Tenure Talk

Yesterday, after a cold afternoon, standing in the rain at my daughter’s final modified soccer game, I got talking with a friend about schools and she mentioned that the real devil in all of this is tenure. If we could just get rid of that, we could clear the deadwood out of the city school district to which we send our kids and get some real positive change going. I had been with her more or less up to this point, but it all stopped there and I said so. 

The problem that people have is with the notion of what tenure and the union are for. This idea has been pushed hard in newspapers, magazines, and television that tenures and unions are there only to keep bad teachers in place. There are cases in which tenure and a union protect the lousy teacher or administrator, no doubt, but what is lost in the discussion is how these things allow the rest of us to do our jobs. 

I happened to have had an experience this week which was as good an illustration as any. I shared it with the woman wanting to dump tenure. 

This week, as I wrote a few days ago, I had to break up a fight between two high school girls. It’s the sort of thing that comes with the territory of being a teacher and, while many people shake their heads wondering how anyone could get themselves into a job where such things are the norm, there is no question that it is the teacher’s role to protect children and break up fights that might happen. There isn’t a parent in the world, I imagine, who doesn’t want me, as a teacher, to be looking out for their kid. 

The thing that people don’t understand is that I was able to break up that fight because I had tenure and knew that I had a union to support me in case of emergency. 

Consider what it takes to break up a fight. First, I have to come between the two fighters. There’s a good chance that I’ll get hit and hurt if things go badly. It’s a good thing that I have some training and a lot of experience at this. I know how to break up a fight with minimum risk to myself and the students. However, one thing that often happens is I have to put my hands on a student. 

My choice of phrasing here is intentional. There is many a parent who will say, don’t you go laying hands on my kid. They can raise one hell of a fuss about it. And rightly so. 

In the fight this week, I had to put my hands on a girls shoulders and steer her out of the room. I did this gently, kept my hands open, and kept as much distance as I could with my hands on her shoulders, but no matter what precautions I take, I’m still putting hands on a student, a female student. It’s a dangerous situation and one that can come back to bite me hard on the ass. 

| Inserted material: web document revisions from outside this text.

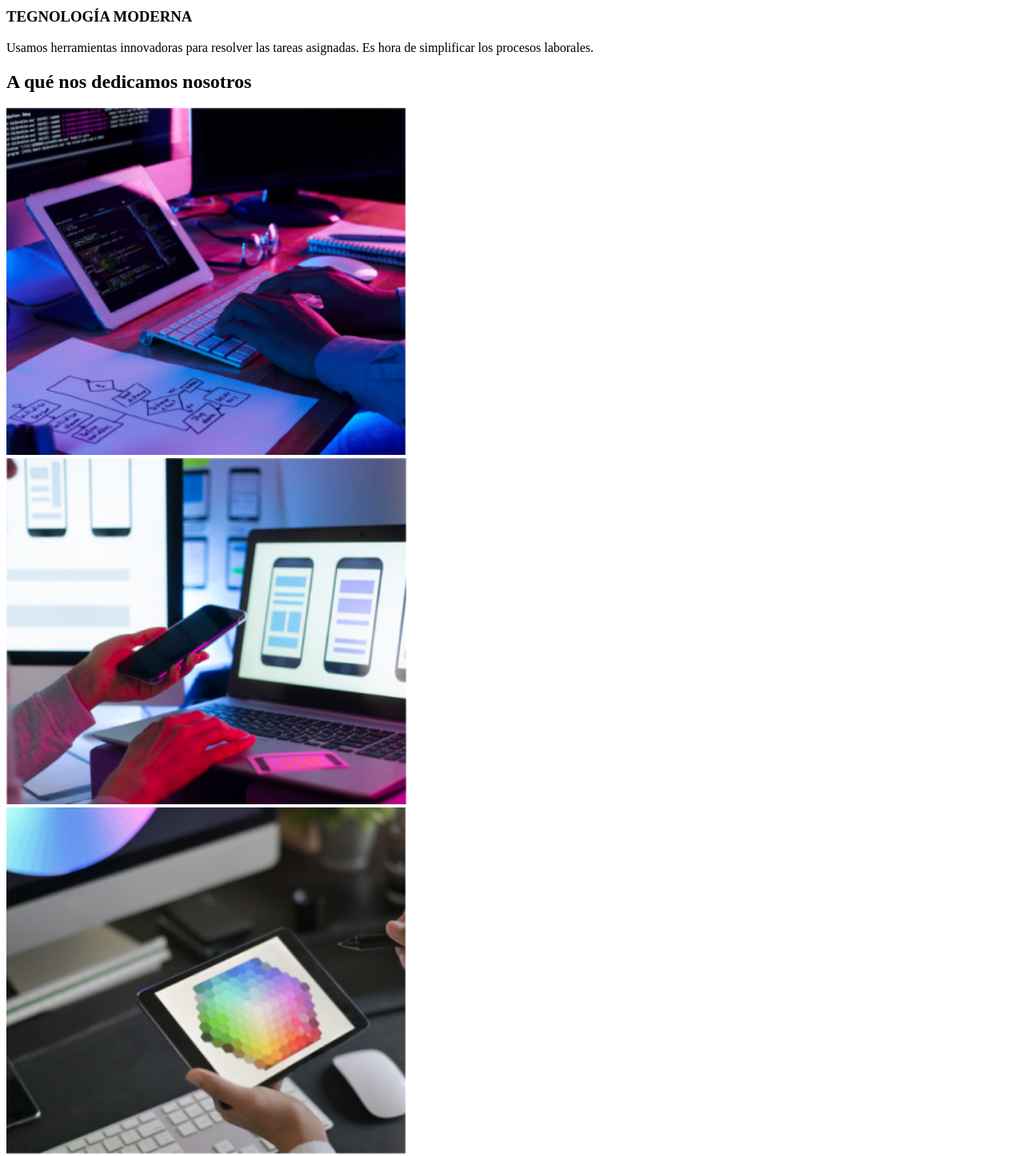
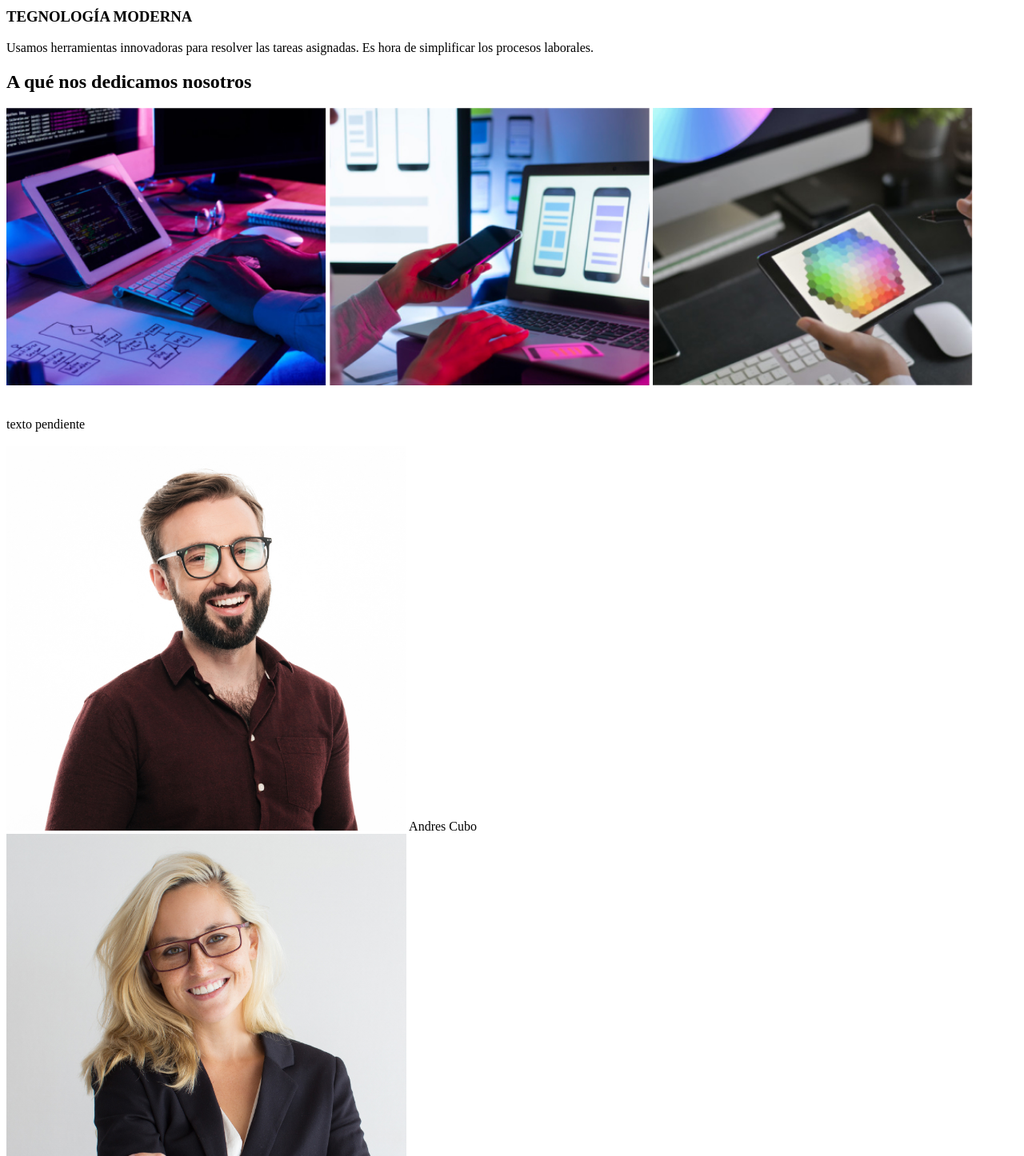
Before and after one commit to cristiangarzon22/goit-markup-hw-01, a plain HTML site: page index.html in a window 1280 px wide. Shown: the part 640-2086 px from the top of the page at 80% size. Drawn offline with Linux system fonts and the light colour scheme.

Commit message:
cambio11

```diff
--- a/index.html
+++ b/index.html
@@ -24,6 +24,7 @@
         </ul>
     </header>
     <main>
+        <!--div == section ????-->
         <div>
             <br>
             <br>
@@ -57,22 +58,30 @@
         </div>
         <div>
             <h2>A qué nos dedicamos nosotros</h2>
-            <img src="./images/picture_one.jpg" alt="imagen ilustrativa" width="500">
-            <br>
-            <img src="./images/picture_two.jpg" alt="imagen ilustrativa" width="500">
-            <br>
-            <img src="./images/picture_three.jpg" alt="imagen ilustrativa" width="500">
-            <br>
+            <img src="./images/picture_one.jpg" alt="imagen ilustrativa" width="400">
+
+            <img src="./images/picture_two.jpg" alt="imagen ilustrativa" width="400">
+
+            <img src="./images/picture_three.jpg" alt="imagen ilustrativa" width="400">
+
         </div>
         <div>
             <br>
+            <br>
+            texto pendiente
+            <br>
+            <br>
             <img src="./images/picture_four.jpg" alt="Andrés Cubo" width="500">
+            Andres Cubo
             <br>
             <img src="./images/picture_five.jpg" alt="Carla Palacios" width="500">
+            Carla Palacios
             <br>
             <img src="./images/picture_six.jpg" alt="Marlo Dorado" width="500">
+            Marlo Dorado
             <br>
             <img src="./images/picture_seven.jpg" alt="Pablo Mijangos" width="500">
+            Pablo Mijangos
             <br>
         </div>
     </main>
```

Tenure and my union protect me in this instance. I can’t be dismissed to placate an angry parent. I can’t be dismissed because an administrator now has good enough reason to get rid of someone he or she doesn’t like. 

I didn’t say all of this yesterday to my friend who is against tenure. I said this instead: without tenure and my union, I have to let those two kids beat the shit out of each other. 

My job is to protect those students, but I have a bigger responsibility to keep my job so that I can care for my family. Without tenure and a union, it’s too risky to get between two fighting girls. Without tenure and a union, it’s too risky to meet individually with a student to discuss his writing. Without tenure and a union, it’s too risky to remain in teaching and I have to find something else to do with my life. 

I get that tenure and unions protect the small percentage of bad teachers, but they also protect and allow the majority of us who are hoping to best serve your children. My tenure allows me to keep two girls from beating the hell out of one another. It allows me to show the rest of the students that there is someone there to protect them. Simply put, I can’t protect and serve your children without tenure and my union protecting and serving me. 

So, no, I’m not in favor of scrapping tenure. Nor do I see it as the problem. There are big problems with schools, but they have much more to do with funding, business models, and a lack of respect shown to anyone working with children. Let’s address all those and when we’ve got them under control, then let’s have a talk again about tenure. Meanwhile, I’m going back to work today knowing that I have a dangerous job made tenable by my tenure and the backing of a union.